Apparently, turns in the road reveal continued desert stretches. These are without measure, and there will need to be plenty of energy to keep the pace. But, as I wrote last time, recommencing by considering blessings helps provide for a running start. From there, my thoughts have been occupied with the idea of “reprieve mindset.” Being spared a crisis leads to a catharsis of both reprieve and of a liberty to choose other points of attention. How refreshing to be able to look beyond self survival! With the grace to do so, the same old can be viewed anew. Explorations that can leap the dead-end barriers can be reading and observing with renewed vision; tasting and listening with amended senses. Beneath fixed givens, there are variables I can change. Perhaps in such reevaluation is the badge of reprieve.




Discovering the good and constructive amidst cynical and impoverished times is an altering of local colors. Actual in the sense that a fuller spectrum of color is a reminder of vastness. Figurative in the sense that the soul must not dwell long in drab grimness. There must be references beyond genre shades, and perhaps that makes an immersion into dazzling colors something rather daring. Make note of what nourishes above and beyond times of consumptive cynicism. Though gloom and defeat, find unfettered graces. When I cannot remember God’s presence, that surely doesn’t mean I’ve been forgotten. Indeed, finding encouragement in despair is hard enough- yet I don’t give up trying to be the encouragement I seek. In this way, I can help effect my own renewal as well as be an ingredient in that of others. To bloom in the desert is to be able to vary one’s vistas, to see the flowers grow through the ruins. Locate the bright prospects- or listen for them.




So much is made of endurance, that it becomes an end rather than a means toward something greater. Distinguishing between means and ends reveals the purpose of perseverance. It’s easy to be swept into popular perceptions of “survival” as an entire self-enclosed competition. “Hanging on” is often made into a goal.

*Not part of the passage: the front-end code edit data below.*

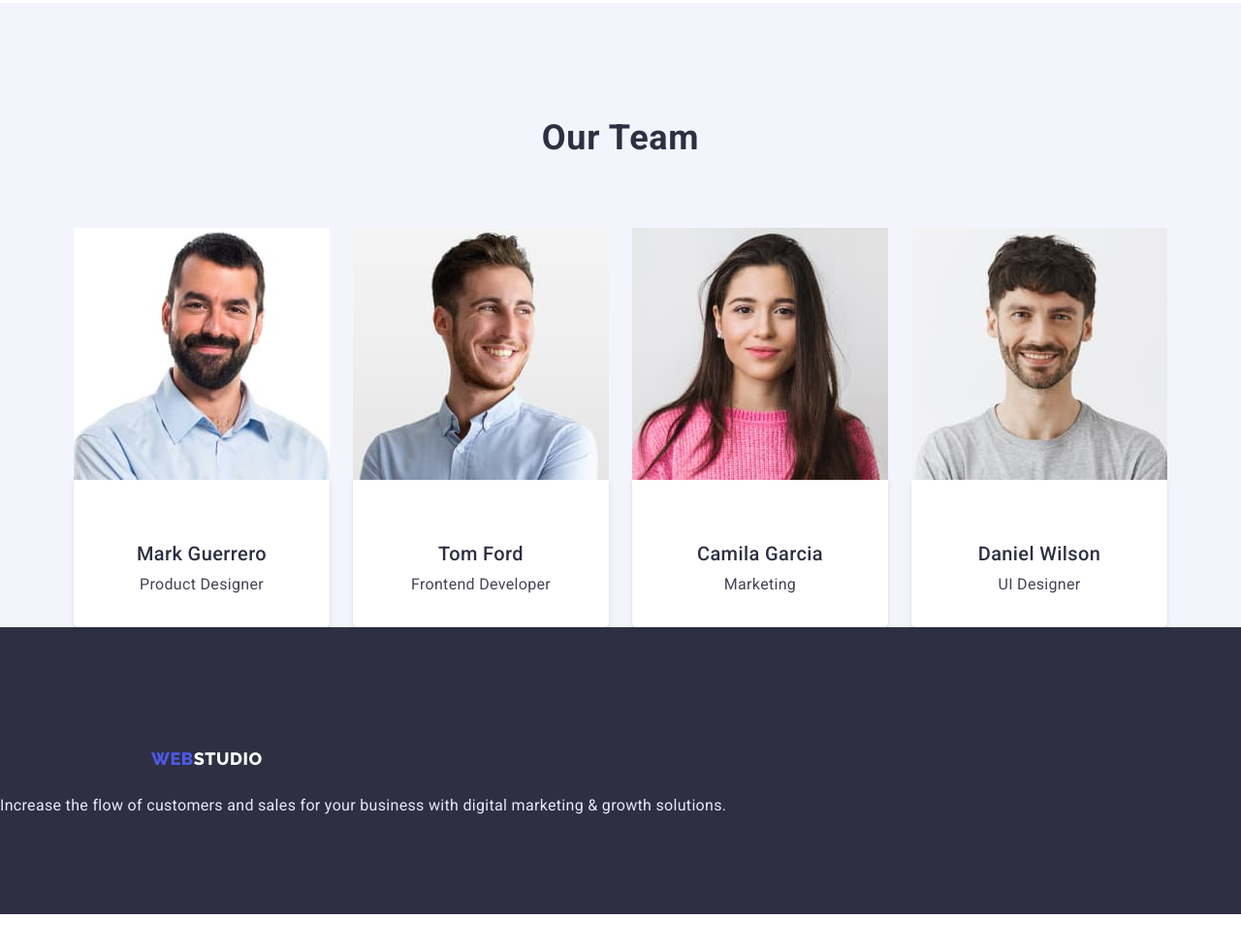
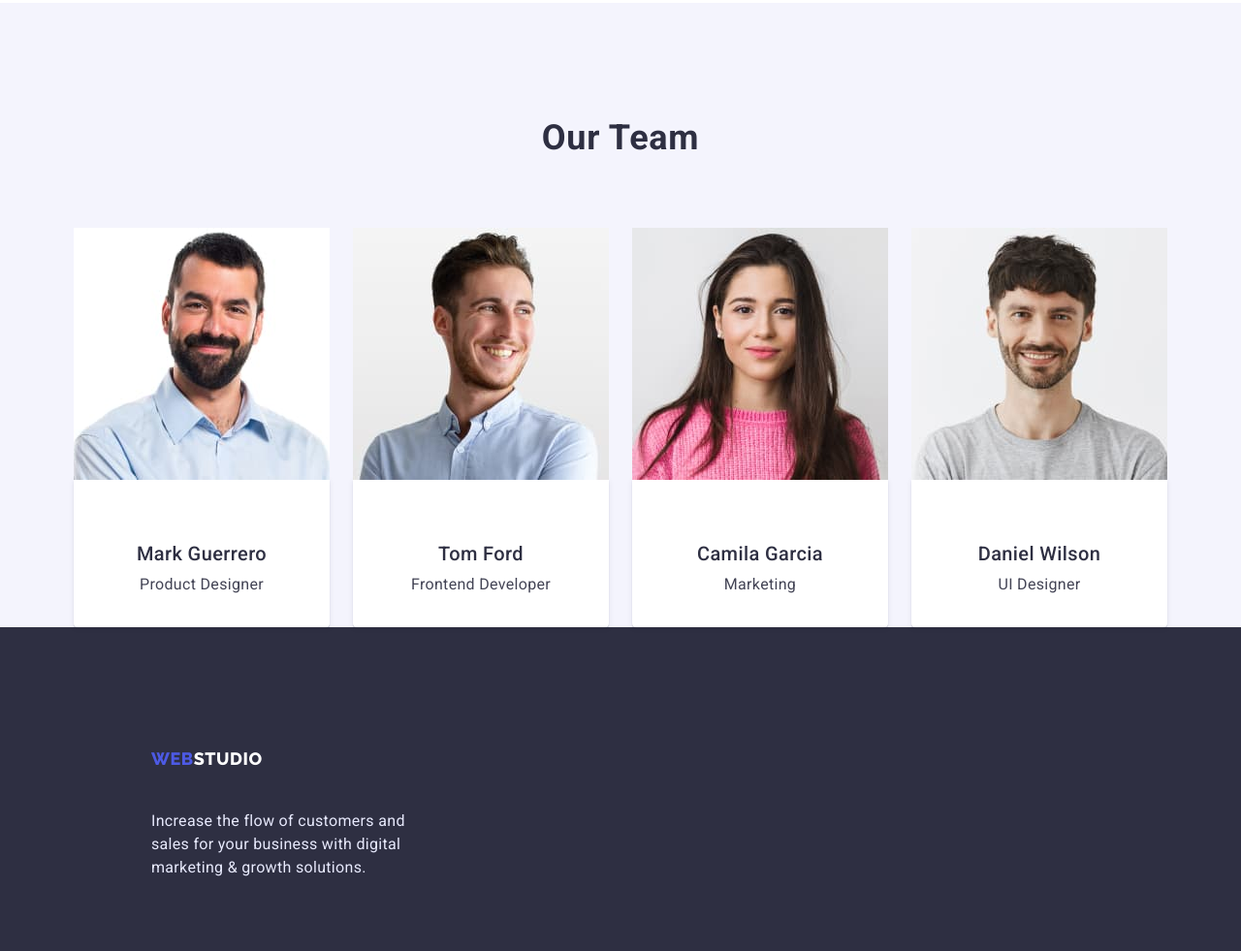
Before and after one commit to folioris/goit-markup-hw-03, a plain HTML site: page index.html in a window 1280 px wide. Shown: the part 1569-2550 px from the top of the page at 97% size. Before the commit the page ends 2512 px from the top, so only its background shows below. Drawn offline with nearby package versions, Linux system fonts and the light colour scheme.

Commit message:
майже фініш 1ї сторінки)

```diff
--- a/css/styles.css
+++ b/css/styles.css
@@ -283,6 +283,9 @@ padding-bottom: 120px;
 }
 
 .footer-desc {
+    padding-top: 16px;
+    width: 264px;
+    margin-left: 156px;
     color: var(--btn-background-color);
         font-weight: 400;
         font-size: 16px;
```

But surely the soul’s destiny is greater than any refinement of coping skills. There are higher aspirations than the sake of movement. But it seems our progress is measured by motion and amassments. I’d rather think of my journals as ships’ ledgers instead. These are testaments of perseverance, reminding me that the times demanding endurance are steps toward a sure yet unseen glory. Abilities to abide and pursue continue to hold great value- both as offerings of support and as ways to help appreciate the present.




For me, to resolutely continue mustn’t be of the gritted teeth variety, but with expectant hope. There is a fine splitting-off between reluctant tolerance and making the best of things. Again, means and ends are distinct. Neither should be exclusive of the other, and both are necessary reminders for each other. Contemplative prayer seems to be both, and it causes me to wonder at praying for guidance (asking for means), given the limited aspects of distance vision. Yet I wouldn’t dream of ceasing to do so.

The indefinite soul and the finite earthbound self interlock as mysterious counterparts. It is necessarily so. Duns Scotus boldly differed from Aquinas when he asserted that soul and body are united for the sake of the soul’s highest aspirations. Creativity is manifested in the composite being. We gaze heavenward, with feet on the ground. The long road does have its consolations and treasures- with diligent navigation, these are continually revealed. This week’s humble example joined two small finds to the sum of an inward grin: an old Boston Globe that was used to interleave some ancient volumes opened to an ad for “Blue Band” pencils. Then, in a later, unrelated circumstance I found a box of these- which must have been made close to the 1929 date of the newspaper fragment. Artifacts from the Great Depression era, yet so scrupulously produced. Small treasures to remind me of my conduits. Inevitably if the ends are as yet imperceptible, perhaps the means can be enjoyable. In a similar sense, I don’t journal with a final entry in mind.